§ WHAT IS BEING ASKED
Read through the entries below and copy each line where "memory" turns up.

§ TASK INPUT
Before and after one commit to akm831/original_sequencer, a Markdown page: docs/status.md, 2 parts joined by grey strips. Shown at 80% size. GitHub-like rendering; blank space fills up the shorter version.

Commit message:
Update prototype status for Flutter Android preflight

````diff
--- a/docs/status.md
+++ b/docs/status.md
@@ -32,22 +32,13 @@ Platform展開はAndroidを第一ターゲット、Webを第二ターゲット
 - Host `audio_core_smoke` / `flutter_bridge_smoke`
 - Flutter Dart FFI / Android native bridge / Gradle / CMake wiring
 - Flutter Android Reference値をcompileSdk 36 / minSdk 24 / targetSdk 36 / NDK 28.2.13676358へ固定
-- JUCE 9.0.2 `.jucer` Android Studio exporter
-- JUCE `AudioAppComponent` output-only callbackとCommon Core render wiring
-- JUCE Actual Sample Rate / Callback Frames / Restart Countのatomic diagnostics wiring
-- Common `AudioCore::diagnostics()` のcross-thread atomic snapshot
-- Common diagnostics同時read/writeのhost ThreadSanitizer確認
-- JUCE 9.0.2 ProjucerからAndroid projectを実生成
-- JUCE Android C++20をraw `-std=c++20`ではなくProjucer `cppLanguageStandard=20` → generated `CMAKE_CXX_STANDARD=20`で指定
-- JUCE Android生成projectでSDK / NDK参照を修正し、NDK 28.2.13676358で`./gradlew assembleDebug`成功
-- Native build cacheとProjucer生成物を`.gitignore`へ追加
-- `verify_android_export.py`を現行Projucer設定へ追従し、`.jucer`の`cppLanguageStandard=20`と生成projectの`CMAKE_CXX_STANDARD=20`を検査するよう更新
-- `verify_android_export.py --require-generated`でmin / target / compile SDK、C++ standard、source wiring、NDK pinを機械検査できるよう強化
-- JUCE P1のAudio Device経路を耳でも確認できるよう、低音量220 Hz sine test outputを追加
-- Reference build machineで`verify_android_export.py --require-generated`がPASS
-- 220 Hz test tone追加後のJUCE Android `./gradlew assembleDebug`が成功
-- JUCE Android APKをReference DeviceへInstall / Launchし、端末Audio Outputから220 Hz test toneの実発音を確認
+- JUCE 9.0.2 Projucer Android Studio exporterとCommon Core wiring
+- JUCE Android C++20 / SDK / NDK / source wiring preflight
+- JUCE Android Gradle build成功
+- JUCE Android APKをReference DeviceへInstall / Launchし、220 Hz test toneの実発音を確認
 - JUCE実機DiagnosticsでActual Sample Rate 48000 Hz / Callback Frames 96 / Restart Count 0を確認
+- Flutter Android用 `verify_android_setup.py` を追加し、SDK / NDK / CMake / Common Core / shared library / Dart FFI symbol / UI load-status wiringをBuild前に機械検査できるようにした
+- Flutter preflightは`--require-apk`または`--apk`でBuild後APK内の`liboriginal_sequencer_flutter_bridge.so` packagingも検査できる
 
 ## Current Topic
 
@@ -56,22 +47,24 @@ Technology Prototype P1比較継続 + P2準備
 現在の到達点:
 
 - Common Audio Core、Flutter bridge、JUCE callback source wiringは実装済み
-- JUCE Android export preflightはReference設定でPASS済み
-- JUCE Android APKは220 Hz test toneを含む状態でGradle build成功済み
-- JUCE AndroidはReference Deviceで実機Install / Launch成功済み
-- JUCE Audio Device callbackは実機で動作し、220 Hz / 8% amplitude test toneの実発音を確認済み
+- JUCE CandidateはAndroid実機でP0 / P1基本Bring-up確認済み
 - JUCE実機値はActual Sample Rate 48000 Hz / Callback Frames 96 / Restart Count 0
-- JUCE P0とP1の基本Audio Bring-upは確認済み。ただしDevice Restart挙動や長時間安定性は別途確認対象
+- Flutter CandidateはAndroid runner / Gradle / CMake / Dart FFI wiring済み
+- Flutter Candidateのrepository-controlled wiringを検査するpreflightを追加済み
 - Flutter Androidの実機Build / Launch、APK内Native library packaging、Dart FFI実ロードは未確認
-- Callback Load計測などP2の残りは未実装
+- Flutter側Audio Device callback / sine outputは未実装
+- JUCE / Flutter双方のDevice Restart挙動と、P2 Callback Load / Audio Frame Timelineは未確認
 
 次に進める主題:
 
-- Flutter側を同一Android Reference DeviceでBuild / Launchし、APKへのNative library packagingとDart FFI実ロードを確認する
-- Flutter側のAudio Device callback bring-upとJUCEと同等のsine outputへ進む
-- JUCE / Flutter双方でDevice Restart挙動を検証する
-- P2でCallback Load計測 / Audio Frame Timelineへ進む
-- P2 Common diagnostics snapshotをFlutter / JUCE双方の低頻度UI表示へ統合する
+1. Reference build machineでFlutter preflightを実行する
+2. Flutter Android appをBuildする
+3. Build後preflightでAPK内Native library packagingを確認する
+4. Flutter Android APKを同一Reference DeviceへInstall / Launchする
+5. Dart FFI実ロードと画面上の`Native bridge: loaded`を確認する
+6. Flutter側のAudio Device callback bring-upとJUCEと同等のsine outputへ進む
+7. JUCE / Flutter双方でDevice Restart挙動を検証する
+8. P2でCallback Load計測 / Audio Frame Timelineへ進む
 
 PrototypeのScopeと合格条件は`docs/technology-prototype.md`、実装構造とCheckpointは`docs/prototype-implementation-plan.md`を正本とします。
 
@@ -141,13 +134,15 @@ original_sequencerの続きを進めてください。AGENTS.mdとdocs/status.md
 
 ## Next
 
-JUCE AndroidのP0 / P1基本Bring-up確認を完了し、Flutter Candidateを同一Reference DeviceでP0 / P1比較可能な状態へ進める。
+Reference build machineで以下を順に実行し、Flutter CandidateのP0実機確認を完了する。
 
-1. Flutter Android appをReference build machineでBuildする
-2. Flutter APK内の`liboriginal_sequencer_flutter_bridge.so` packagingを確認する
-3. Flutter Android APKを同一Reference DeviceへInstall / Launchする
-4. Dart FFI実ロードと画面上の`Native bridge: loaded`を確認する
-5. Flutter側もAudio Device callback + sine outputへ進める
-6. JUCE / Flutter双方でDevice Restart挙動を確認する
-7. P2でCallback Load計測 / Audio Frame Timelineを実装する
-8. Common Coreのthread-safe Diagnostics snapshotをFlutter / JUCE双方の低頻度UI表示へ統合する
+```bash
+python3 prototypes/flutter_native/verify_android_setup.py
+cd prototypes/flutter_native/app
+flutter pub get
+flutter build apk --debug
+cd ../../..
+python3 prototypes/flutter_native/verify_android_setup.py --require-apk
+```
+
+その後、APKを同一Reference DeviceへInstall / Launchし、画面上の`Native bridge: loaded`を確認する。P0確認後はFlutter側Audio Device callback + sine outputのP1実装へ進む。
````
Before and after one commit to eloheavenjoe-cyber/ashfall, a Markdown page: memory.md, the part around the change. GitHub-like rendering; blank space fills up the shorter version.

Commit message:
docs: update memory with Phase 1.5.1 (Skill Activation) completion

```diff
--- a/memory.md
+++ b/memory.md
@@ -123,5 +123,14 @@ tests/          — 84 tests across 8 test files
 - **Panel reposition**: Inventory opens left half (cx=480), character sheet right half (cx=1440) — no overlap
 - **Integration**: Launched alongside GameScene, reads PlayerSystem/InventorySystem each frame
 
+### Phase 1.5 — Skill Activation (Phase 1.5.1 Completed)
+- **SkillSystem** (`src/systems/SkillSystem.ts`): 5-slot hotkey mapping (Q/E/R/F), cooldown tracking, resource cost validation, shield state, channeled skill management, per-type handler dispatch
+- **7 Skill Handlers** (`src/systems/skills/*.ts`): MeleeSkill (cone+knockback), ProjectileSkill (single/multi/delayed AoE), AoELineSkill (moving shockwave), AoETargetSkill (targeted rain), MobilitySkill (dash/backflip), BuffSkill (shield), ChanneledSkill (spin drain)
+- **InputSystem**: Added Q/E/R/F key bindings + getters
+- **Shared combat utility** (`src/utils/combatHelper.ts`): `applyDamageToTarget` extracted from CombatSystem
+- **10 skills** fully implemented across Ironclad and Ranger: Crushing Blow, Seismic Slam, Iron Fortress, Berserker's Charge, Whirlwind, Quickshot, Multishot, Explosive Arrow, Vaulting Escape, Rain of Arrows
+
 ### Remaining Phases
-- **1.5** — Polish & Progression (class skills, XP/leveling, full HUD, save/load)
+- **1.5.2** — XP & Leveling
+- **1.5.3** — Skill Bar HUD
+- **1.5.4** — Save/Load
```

§ EXPECTED OUTPUT
Before and after one commit to eloheavenjoe-cyber/ashfall, a Markdown page: memory.md, the part around the change. GitHub-like rendering; blank space fills up the shorter version.
docs: update memory with Phase 1.5.1 (Skill Activation) completion
--- a/memory.md
+++ b/memory.md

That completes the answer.